[Web page edit records]
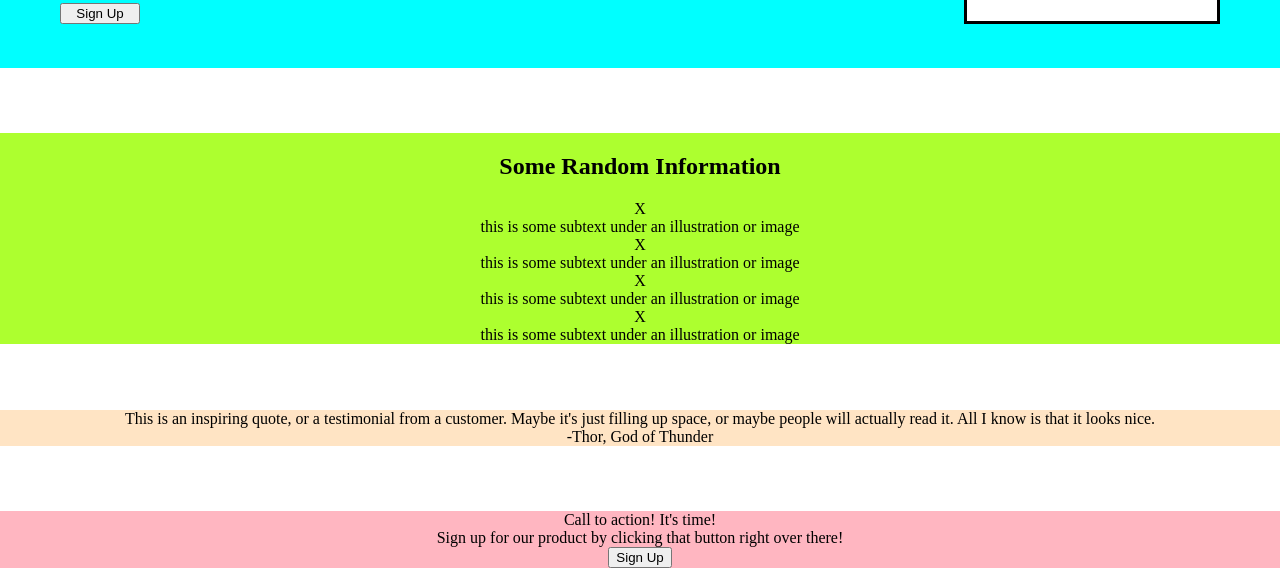
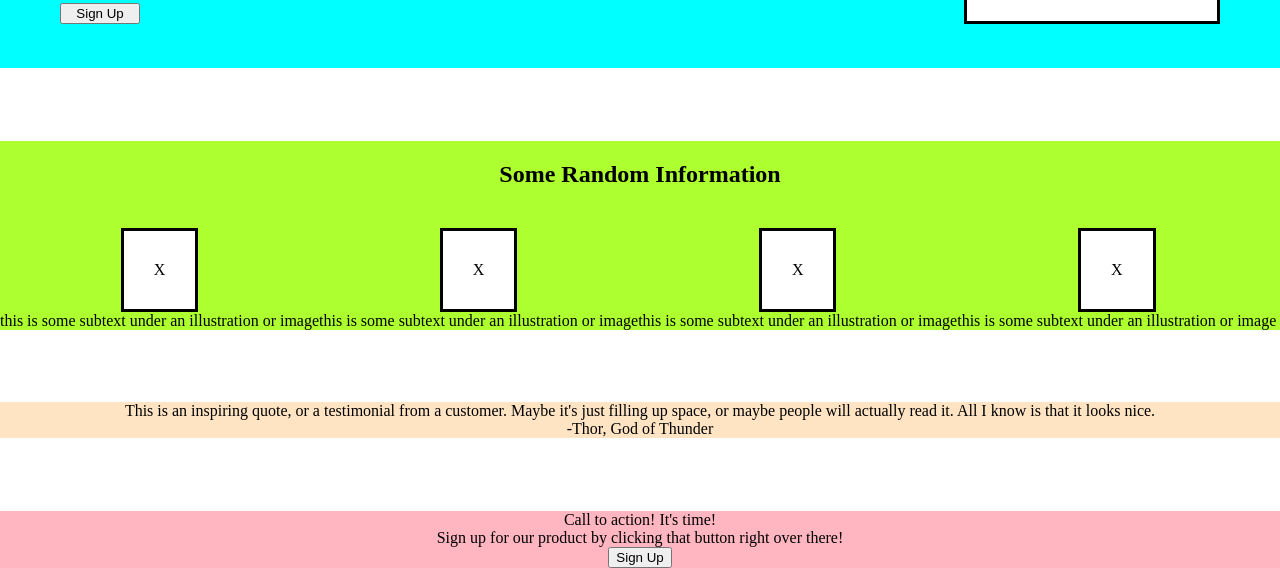
Before and after one commit to cabriamber/odin-project-landing-page, a plain HTML site: page index.html in a window 1280 px wide. Shown: the part 232-800 px from the top of the page. Drawn offline with Linux system fonts and the light colour scheme.

Commit message:
Add border padding and margin to the second row of content

```diff
--- a/style.css
+++ b/style.css
@@ -70,8 +70,30 @@ ul { /*target unordered list (the links at the type) by type*/
   border-color: black; /* color the border black */
 }
 
+.container { /* target the 'container' container by class. 'container' is the part of bar 2 that contains all the images and their subtext */
+  display: flex;
+}
+
+.card { /* target the card containers by class */
+  display: flex; /* change the display type to flex */
+  flex-direction: column; /* flip the secondary axis and main axis, so the main axis is the vertical axis */
+  align-items: center;
+  justify-content: space-around;
+}
+
+.image { /* target each image placeholder and caption by class */
+  display: flex; /* changes the display type for the card class of container to flex */
+  justify-content: center; /* center the x in the image placeholder */
+  align-items: center; /* center the x in the image placeholder */
+  padding: 30px; /* add 30px of padding to the image placeholders */
+  background-color: white;
+  border-style: solid; /* add a solid border */
+  margin: 20px;
+  margin-bottom: 0px;
 
 
+
+}
 
 .bar1 {/*target bar1 by class */
   background-color: aqua;/*change the background color for bar 1, to make its boundaries more clearly visible */
```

_PROBLEM STATEMENT_
From the first line to the last, restate the entries exactly, without pictures.

_ANSWER BOX_
Before and after one commit to cabriamber/odin-project-landing-page, a plain HTML site: page index.html in a window 1280 px wide. Shown: the part 232-800 px from the top of the page. Drawn offline with Linux system fonts and the light colour scheme.

Commit message:
Add border padding and margin to the second row of content

```diff
--- a/style.css
+++ b/style.css
@@ -70,8 +70,30 @@ ul { /*target unordered list (the links at the type) by type*/
   border-color: black; /* color the border black */
 }
 
+.container { /* target the 'container' container by class. 'container' is the part of bar 2 that contains all the images and their subtext */
+  display: flex;
+}
+
+.card { /* target the card containers by class */
+  display: flex; /* change the display type to flex */
+  flex-direction: column; /* flip the secondary axis and main axis, so the main axis is the vertical axis */
+  align-items: center;
+  justify-content: space-around;
+}
+
+.image { /* target each image placeholder and caption by class */
+  display: flex; /* changes the display type for the card class of container to flex */
+  justify-content: center; /* center the x in the image placeholder */
+  align-items: center; /* center the x in the image placeholder */
+  padding: 30px; /* add 30px of padding to the image placeholders */
+  background-color: white;
+  border-style: solid; /* add a solid border */
+  margin: 20px;
+  margin-bottom: 0px;
 
 
+
+}
 
 .bar1 {/*target bar1 by class */
   background-color: aqua;/*change the background color for bar 1, to make its boundaries more clearly visible */
```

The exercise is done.